  • Do ALL your homework from the past quarter that you’ve been putting off.
  • Study for all your finals.
  • Figure out what you want to do with your life.
  • Somehow earn enough at your retail job back home in five days to make up for all the deep dish pizza and wings you ordered at 2 a.m. every night during the past quarter.
  • Eat healthily enough to make up for your abysmal college dining habits.

Here’s what actually happens:

  • Your parents make you take out the garbage and do the dishes.
  • You don’t do your laundry. If you do, it’s at 2 a.m. the night before you’re coming back to campus.
  • You forget your winter coat.
  • You forget to take the junk in your closet home.
  • You bring back a giant suitcase filled with more junk you “need.”
  • Your parents ask you a gazillion questions about your major and what you want to do it, leaving you a thousand times more confused than before.
  • Your friends from high school are never around while you are, so instead of being productive you watch Netflix.
  • You binge-watch at least one TV show. As in, you finish two seasons in three days.
  • You eat as much junk food as physically possible because you forgot that your favorite snacks from high school still exist.
  • You eat enough turkey that you’re in a state of hibernation for almost all of break.
  • You vaguely remember you have finals, yet don’t do anything about it.

See, although you think you’re going to do all your homework, are you actually going to do it when your Xbox360 is finally back within your reach? When the prospect of seeing your family, who you haven’t seen for the past few months, is right there next to you? With your best friends from high school down the street, begging you to go shopping or skateboarding with them?

No. You’re going to take advantage of those few precious days you have back in your hometown reliving your high school days, but all the while have that nagging feeling of guilt following you wherever you go.

What are some easy solutions to this?

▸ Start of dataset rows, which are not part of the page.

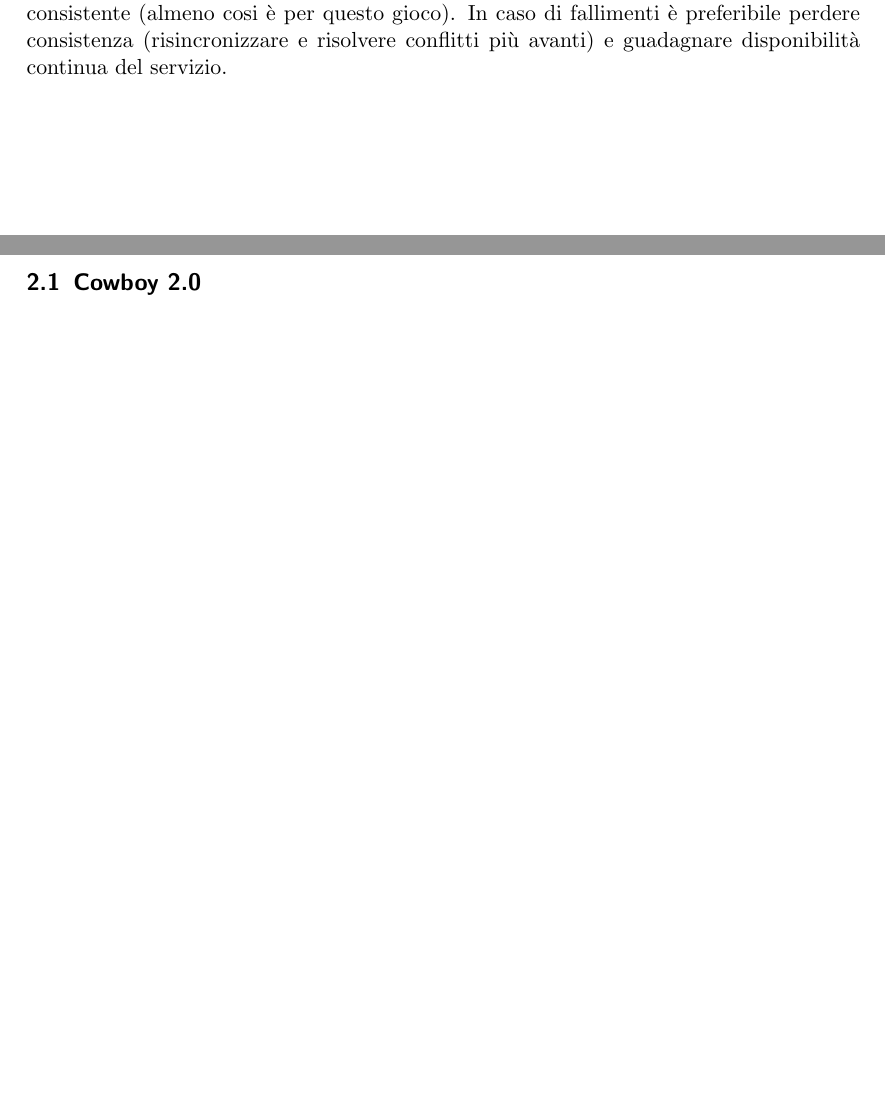
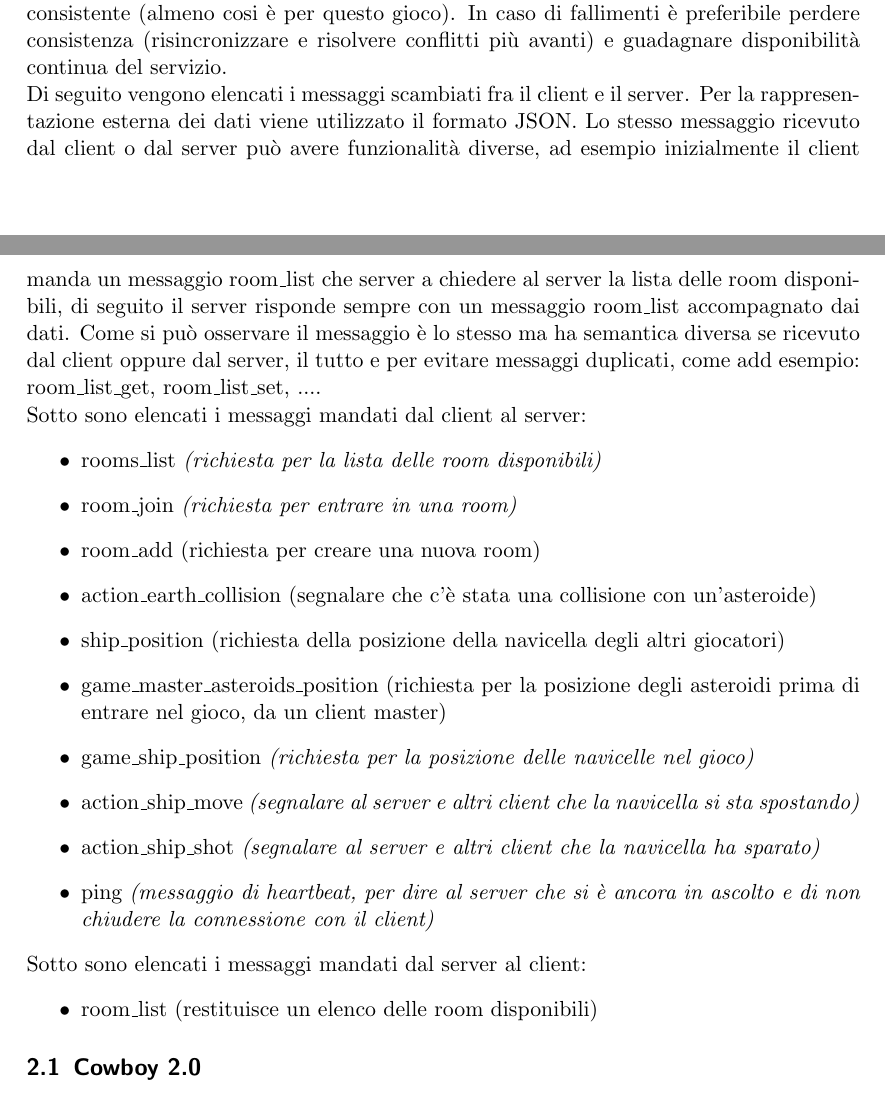
Before and after one commit to alexprut/earth-defender, a LaTeX document (documentation/SD_Injarn_Pruteanu.tex): two parts of pages 4 and 5 of 16, joined at a grey line, cut so that both start at the same text, the shorter picture padded with empty space. Compiled offline with pdfLaTeX.

Commit message:
Messages exchange documentation, Refactoring, Refactoring application earth_defender

```diff
--- a/documentation/SD_Injarn_Pruteanu.tex
+++ b/documentation/SD_Injarn_Pruteanu.tex
@@ -147,6 +147,27 @@ In un mondo ideale sarebbe molto bello avere sia Availability che Consistency al
 In un mondo reale purtroppo cio è impossibile, ed è questo che afferma il teorema di Brewer (CAP Theorem), puoi avere solo 2 cose alla volta (che sono: CP, AP oppure AC), teoriticamente parlando una soluzione AC potrebbe essere possibile, ma purtroppo noi tutti sappiamo che non esiste hardware e reti al mondo che non falliscono mai.
 Per il gioco e sistema in analisi sis è optato per un'architettura AP (cioè Availability e Partition tolerance). In un gioco soft real-time è molto più importante un sistema disponibile che consistente (almeno cosi è per questo gioco). In caso di fallimenti è preferibile perdere consistenza (risincronizzare e risolvere conflitti più avanti) e guadagnare disponibilità continua del servizio.
 
+Di seguito vengono elencati i messaggi scambiati fra il client e il server. Per la rappresentazione esterna dei dati viene utilizzato il formato JSON. Lo stesso messaggio ricevuto dal client o dal server può avere funzionalità diverse, ad esempio inizialmente il client manda un messaggio room\_list che server a chiedere al server la lista delle room disponibili, di seguito il server risponde sempre con un messaggio room\_list accompagnato dai dati. Come si può osservare il messaggio è lo stesso ma ha semantica diversa se ricevuto dal client oppure dal server, il tutto e per evitare messaggi duplicati, come add esempio: room\_list\_get, room\_list\_set, ....
+
+Sotto sono elencati i messaggi mandati dal client al server:
+\begin{itemize}
+\item rooms\_list \textit{(richiesta per la lista delle room disponibili)}
+\item room\_join \textit{(richiesta per entrare in una room)}
+\item room\_add (richiesta per creare una nuova room)
+\item action\_earth\_collision (segnalare che c'è stata una collisione con un'asteroide)
+\item ship\_position (richiesta della posizione della navicella degli altri giocatori)
+\item game\_master\_asteroids\_position (richiesta per la posizione degli asteroidi prima di entrare nel gioco, da un client master)
+\item game\_ship\_position \textit{(richiesta per la posizione delle navicelle nel gioco)}
+\item action\_ship\_move \textit{(segnalare al server e altri client che la navicella si sta spostando)}
+\item action\_ship\_shot \textit{(segnalare al server e altri client che la navicella ha sparato)}
+\item ping \textit{(messaggio di heartbeat, per dire al server che si è ancora in ascolto e di non chiudere la connessione con il client)}
+\end{itemize}
+
+
+Sotto sono elencati i messaggi mandati dal server al client:
+\begin{itemize}
+\item room\_list (restituisce un elenco delle room disponibili)
+\end{itemize}
 
 \subsection{Cowboy 2.0}
 Come server HTTP è stato deciso di utilizzare la libreria \href{https://github.com/ninenines/cowboy}{Cowboy} interamente scritta in Erlang poiché fornisce un ottimo supporto per le WebSocket (tutte le versioni sia standard che non definitive), modello su cui è basato il progetto.
```
Also changed, not shown: 11 other files.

Instead of doing your laundry, donate all your clothes. This way, you’re forced to go shopping! And you have an excuse for being broke — it’s for charity! Or you could not book a flight back and skip all your finals! In fact, just take an early break and don’t bother coming back to campus. Be sure to email your professors explaining that you didn’t think it was worth it for you to show up to their final – they’ll take it well.

OK, so these aren’t actual ways to get around the problem. While getting rid of all your clothes is laughable, at least it would resolve the indecision of whether to buckle down and be responsible, or to forget about laundry and have fun. What we can do, however, is make a decision as to what we want our break to be.

That may mean getting enough work done in the week leading up to Thanksgiving so that you can relax and have fun once you actually leave campus. It could mean putting everything off until break and actually completing your to-do list while you’re at home. Or it could mean taking it easy both before and during break and making the choice to fail your classes.

Either way, make a decision and stick with it, rather than endlessly debating between whether to do work or not. That is how you can make sure your break is what you want it to be.

Meera Patel is a McCormick junior. She can be reached at [email protected]. If you want to respond publicly to this column, send a Letter to the Editor to [email protected].